BAMAKO (Reuters) - Voters in Mali headed to the polls on Sunday but turnout was low for a second round of legislative elections meant to complete democratic transition after a coup last year led to an Islamist takeover of the north.
A French-led military intervention in January drove al Qaeda-linked fighters from northern towns, and Malians elected President Ibrahim Boubacar Keita in an August runoff.
Completion of the parliamentary vote should unlock $3.25 billion pledged by donors to rebuild the impoverished country and develop its lawless desert north.
The first round last month was marred by abuses, however, including ballot box theft, though observers later said the incidents had no effect on the outcome.
No such violence was reported during Sunday’s vote but turnout remained poor, with many polling stations seeing only a trickle of voters.
“I’ve just gone around to visit polling stations and I’ll admit that I’m worried by this situation,” said Aliou Dao, who voted in the riverside capital Bamako. “What has happened that’s made Malians refuse to vote?”

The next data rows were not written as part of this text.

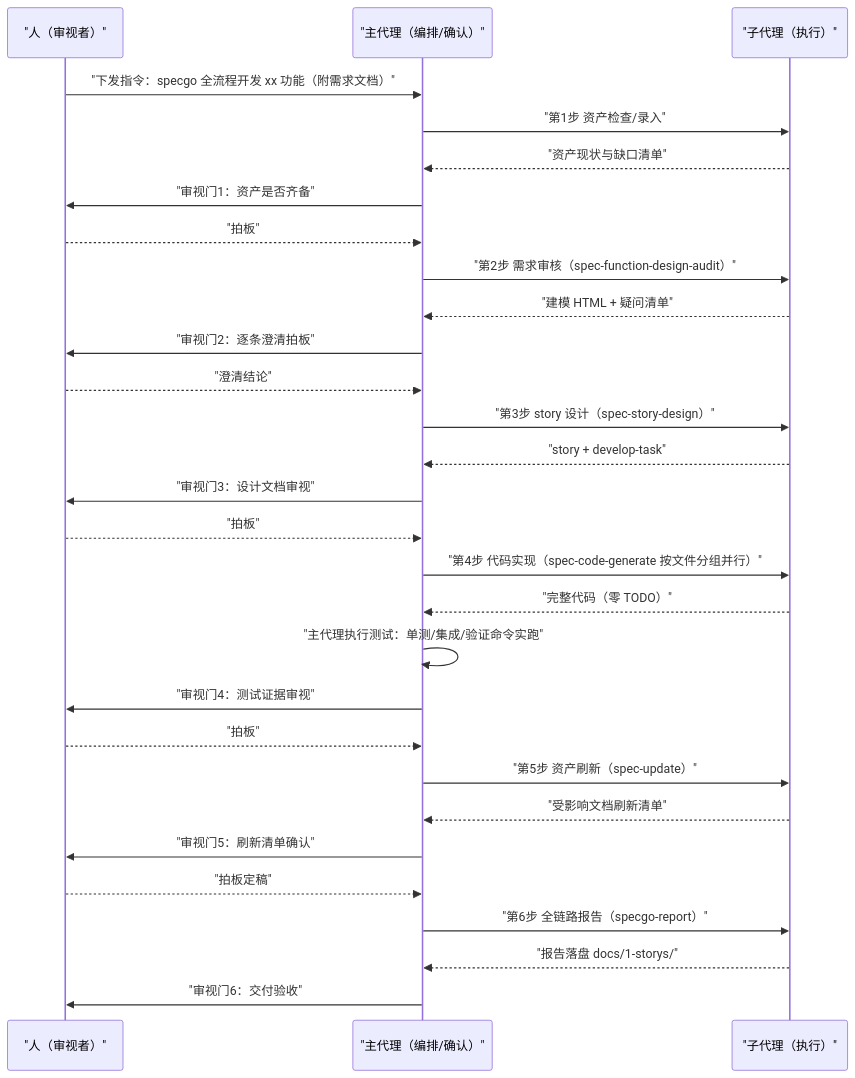
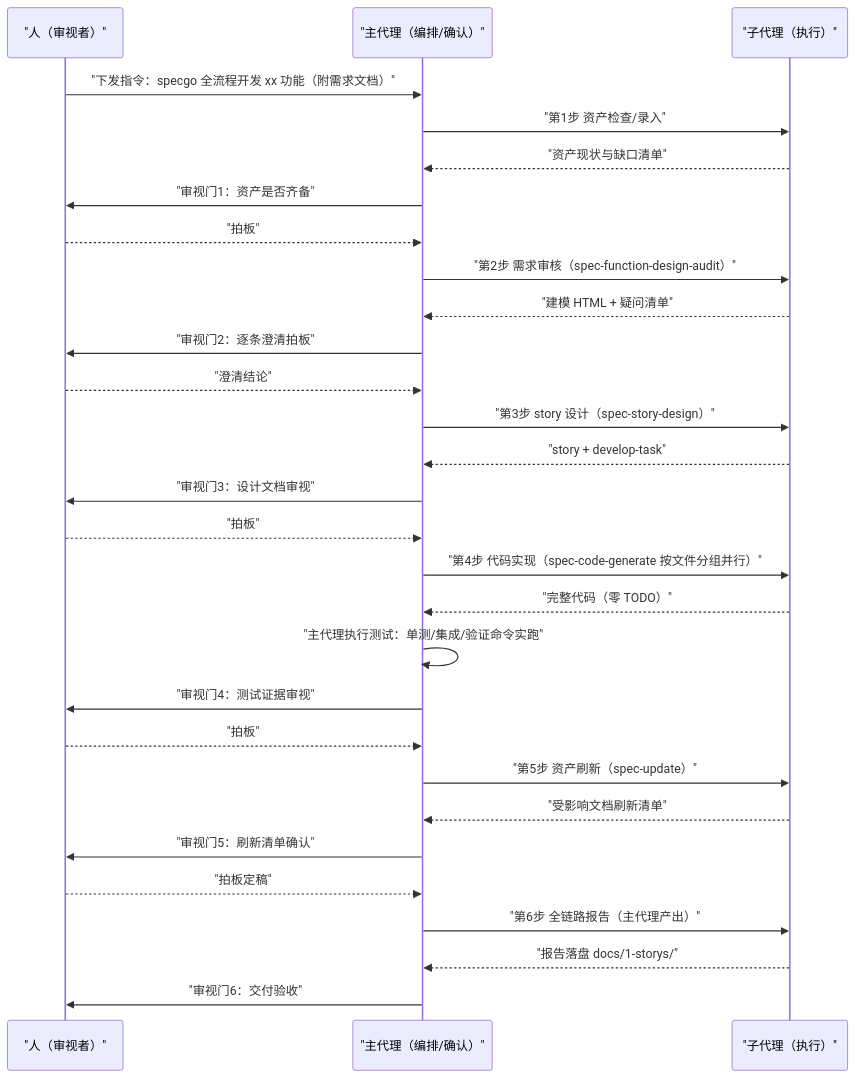
One commit to CoreGeekASTL/specgo changed the fourth of 4 diagrams in README.md. Above: the diagram before and after it, drawn with Mermaid. The commit also changed other lines of this file and 61 other files, not shown here.

````diff
--- a/README.md
+++ b/README.md
@@ -158,31 +150,31 @@
 ```mermaid
 sequenceDiagram
     participant H as "人（审视者）"
     participant M as "主代理（编排/确认）"
     participant W as "子代理（执行）"
     H->>M: "下发指令：specgo 全流程开发 xx 功能（附需求文档）"
     M->>W: "第1步 资产检查/录入"
     W-->>M: "资产现状与缺口清单"
     M->>H: "审视门1：资产是否齐备"
     H-->>M: "拍板"
     M->>W: "第2步 需求审核（spec-function-design-audit）"
     W-->>M: "建模 HTML + 疑问清单"
     M->>H: "审视门2：逐条澄清拍板"
     H-->>M: "澄清结论"
     M->>W: "第3步 story 设计（spec-story-design）"
     W-->>M: "story + develop-task"
     M->>H: "审视门3：设计文档审视"
     H-->>M: "拍板"
     M->>W: "第4步 代码实现（spec-code-generate 按文件分组并行）"
     W-->>M: "完整代码（零 TODO）"
     M->>M: "主代理执行测试：单测/集成/验证命令实跑"
     M->>H: "审视门4：测试证据审视"
     H-->>M: "拍板"
     M->>W: "第5步 资产刷新（spec-update）"
     W-->>M: "受影响文档刷新清单"
     M->>H: "审视门5：刷新清单确认"
     H-->>M: "拍板定稿"
-    M->>W: "第6步 全链路报告（specgo-report）"
+    M->>W: "第6步 全链路报告（主代理产出）"
     W-->>M: "报告落盘 docs/1-storys/"
     M->>H: "审视门6：交付验收"
 ```
````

Turnout for the November vote was just 38.5 percent, against the record 49 percent of 6.8 million registered voters who cast ballots in the first round of the presidential election in July.

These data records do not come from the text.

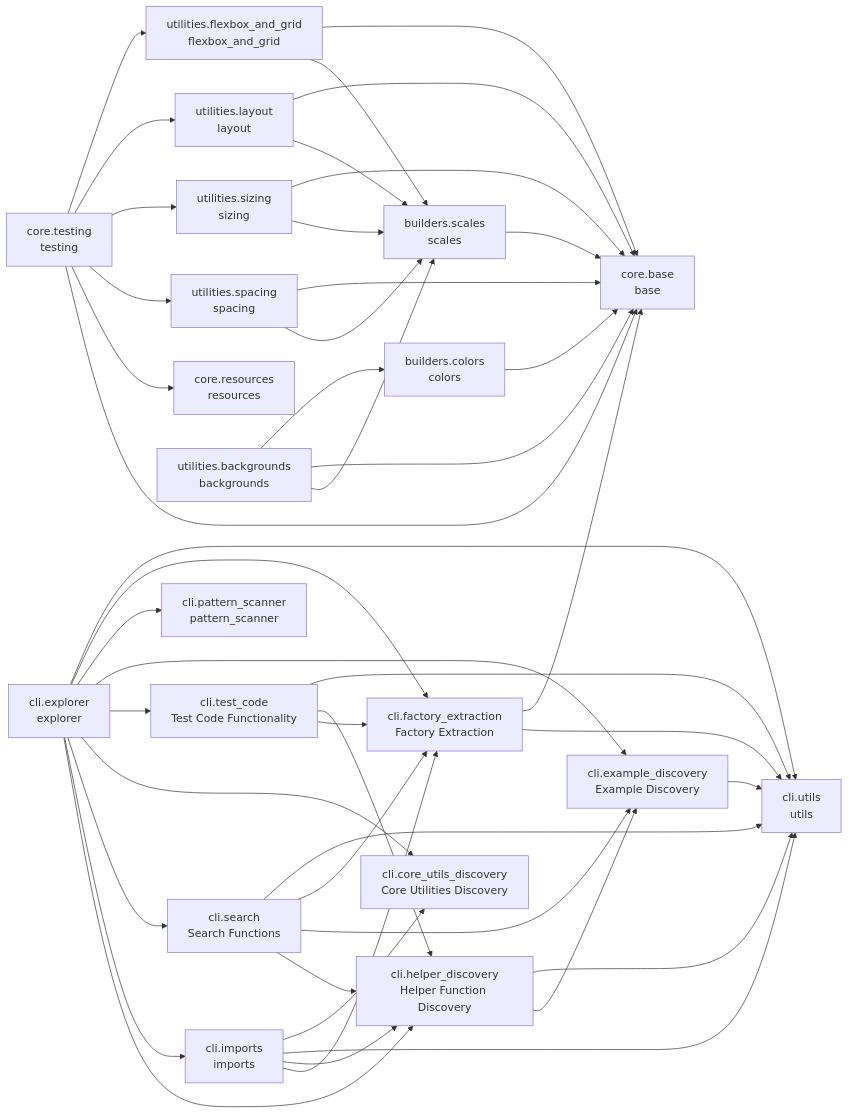
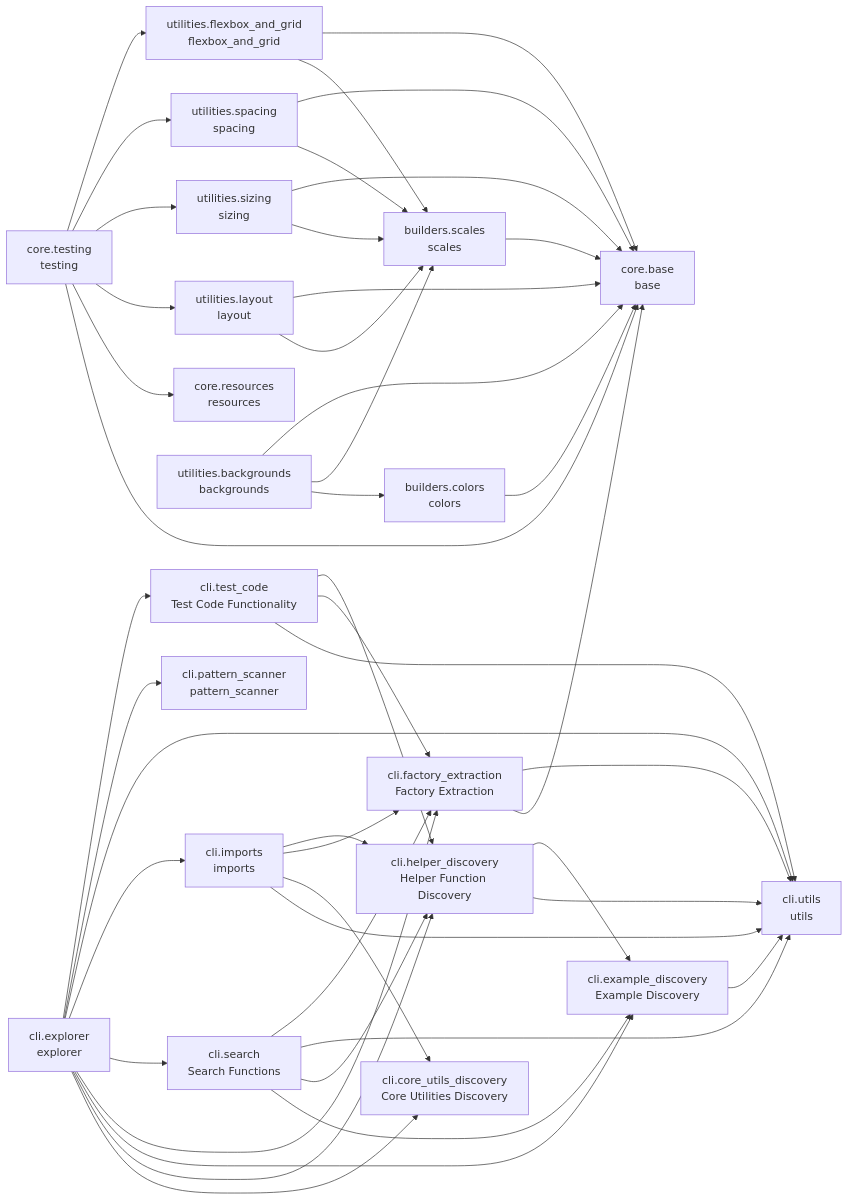
Before and after one commit to cj-mills/cjm-fasthtml-tailwind: the diagram in README.md, drawn with Mermaid. The commit also changed other lines of this file and 5 other files, not shown here.

Commit message:
Update colors builder and backgrounds utilities.

````diff
--- a/README.md
+++ b/README.md
@@ -44,68 +44,68 @@
 ``` mermaid
 graph LR
     builders_colors[builders.colors<br/>colors]
     builders_scales[builders.scales<br/>scales]
     cli_core_utils_discovery[cli.core_utils_discovery<br/>Core Utilities Discovery]
     cli_example_discovery[cli.example_discovery<br/>Example Discovery]
     cli_explorer[cli.explorer<br/>explorer]
     cli_factory_extraction[cli.factory_extraction<br/>Factory Extraction]
     cli_helper_discovery[cli.helper_discovery<br/>Helper Function Discovery]
     cli_imports[cli.imports<br/>imports]
     cli_pattern_scanner[cli.pattern_scanner<br/>pattern_scanner]
     cli_search[cli.search<br/>Search Functions]
     cli_test_code[cli.test_code<br/>Test Code Functionality]
     cli_utils[cli.utils<br/>utils]
     core_base[core.base<br/>base]
     core_resources[core.resources<br/>resources]
     core_testing[core.testing<br/>testing]
     utilities_backgrounds[utilities.backgrounds<br/>backgrounds]
     utilities_flexbox_and_grid[utilities.flexbox_and_grid<br/>flexbox_and_grid]
     utilities_layout[utilities.layout<br/>layout]
     utilities_sizing[utilities.sizing<br/>sizing]
     utilities_spacing[utilities.spacing<br/>spacing]
 
     builders_colors --> core_base
     builders_scales --> core_base
     cli_example_discovery --> cli_utils
+    cli_explorer --> cli_test_code
+    cli_explorer --> cli_pattern_scanner
     cli_explorer --> cli_utils
+    cli_explorer --> cli_imports
+    cli_explorer --> cli_search
     cli_explorer --> cli_factory_extraction
-    cli_explorer --> cli_pattern_scanner
     cli_explorer --> cli_example_discovery
-    cli_explorer --> cli_test_code
+    cli_explorer --> cli_helper_discovery
     cli_explorer --> cli_core_utils_discovery
-    cli_explorer --> cli_search
-    cli_explorer --> cli_imports
-    cli_explorer --> cli_helper_discovery
+    cli_factory_extraction --> cli_utils
     cli_factory_extraction --> core_base
-    cli_factory_extraction --> cli_utils
+    cli_helper_discovery --> cli_example_discovery
     cli_helper_discovery --> cli_utils
-    cli_helper_discovery --> cli_example_discovery
+    cli_imports --> cli_helper_discovery
+    cli_imports --> cli_factory_extraction
     cli_imports --> cli_core_utils_discovery
     cli_imports --> cli_utils
-    cli_imports --> cli_helper_discovery
-    cli_imports --> cli_factory_extraction
+    cli_search --> cli_factory_extraction
     cli_search --> cli_utils
-    cli_search --> cli_factory_extraction
+    cli_search --> cli_helper_discovery
     cli_search --> cli_example_discovery
-    cli_search --> cli_helper_discovery
-    cli_test_code --> cli_utils
     cli_test_code --> cli_helper_discovery
     cli_test_code --> cli_factory_extraction
+    cli_test_code --> cli_utils
     core_testing --> utilities_flexbox_and_grid
+    core_testing --> utilities_spacing
+    core_testing --> utilities_sizing
     core_testing --> utilities_layout
-    core_testing --> utilities_sizing
-    core_testing --> utilities_spacing
     core_testing --> core_resources
     core_testing --> core_base
-    utilities_backgrounds --> builders_colors
     utilities_backgrounds --> core_base
     utilities_backgrounds --> builders_scales
+    utilities_backgrounds --> builders_colors
     utilities_flexbox_and_grid --> core_base
     utilities_flexbox_and_grid --> builders_scales
     utilities_layout --> core_base
     utilities_layout --> builders_scales
     utilities_sizing --> core_base
     utilities_sizing --> builders_scales
     utilities_spacing --> core_base
     utilities_spacing --> builders_scales
 ```
````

“The ballot counting will start now,” Lassana Coulibaly, an election worker at a polling station in Bamako’s Banankabougou neighborhood, said soon after voting ended at 6 p.m. (1800 GMT). “For us it will be quick, since we only had 82 voters.”
The majority of the 147 seats in parliament remained up for grabs on Sunday after candidates won just 20 decisive victories in the first round last month.
“From what I’ve observed it’s within the norms. It’s going well,” Louis Michel, the head of the European Union’s observer mission, told state television.
“Obviously it’s good when participation is high, but what’s important is that voters were able to vote,” he said.
Despite some discontent in southern Mali with his peace overtures to northern Tuareg separatist rebels, Keita’s RPM party is expected to win the election. Universally known by his initials IBK, Keita swept the August 11 presidential runoff with 78 percent of the vote.
While France’s massive military operation earlier this year pushed the Islamists out of major population centers, isolated cells have remained active and Mali has suffered a surge in Islamist violence since Keita was elected.
A suicide bomber killed two Senegalese U.N. peacekeepers and destroyed the only operating bank in the northern Malian town of Kidal on Saturday.
Voters in the Tuareg rebel stronghold elected their representatives in the first round and there was no voting there on Sunday.
France has more than 2,000 troops stationed in Mali but aims to reduce its military presence to 1,000 by February as it hands security responsibilities to the Malian army and the U.N. force. The U.N. mission, launched in July, is still at roughly half its 12,600-man planned strength.
Writing by Joe Bavier; Editing by Sonya Hepinstall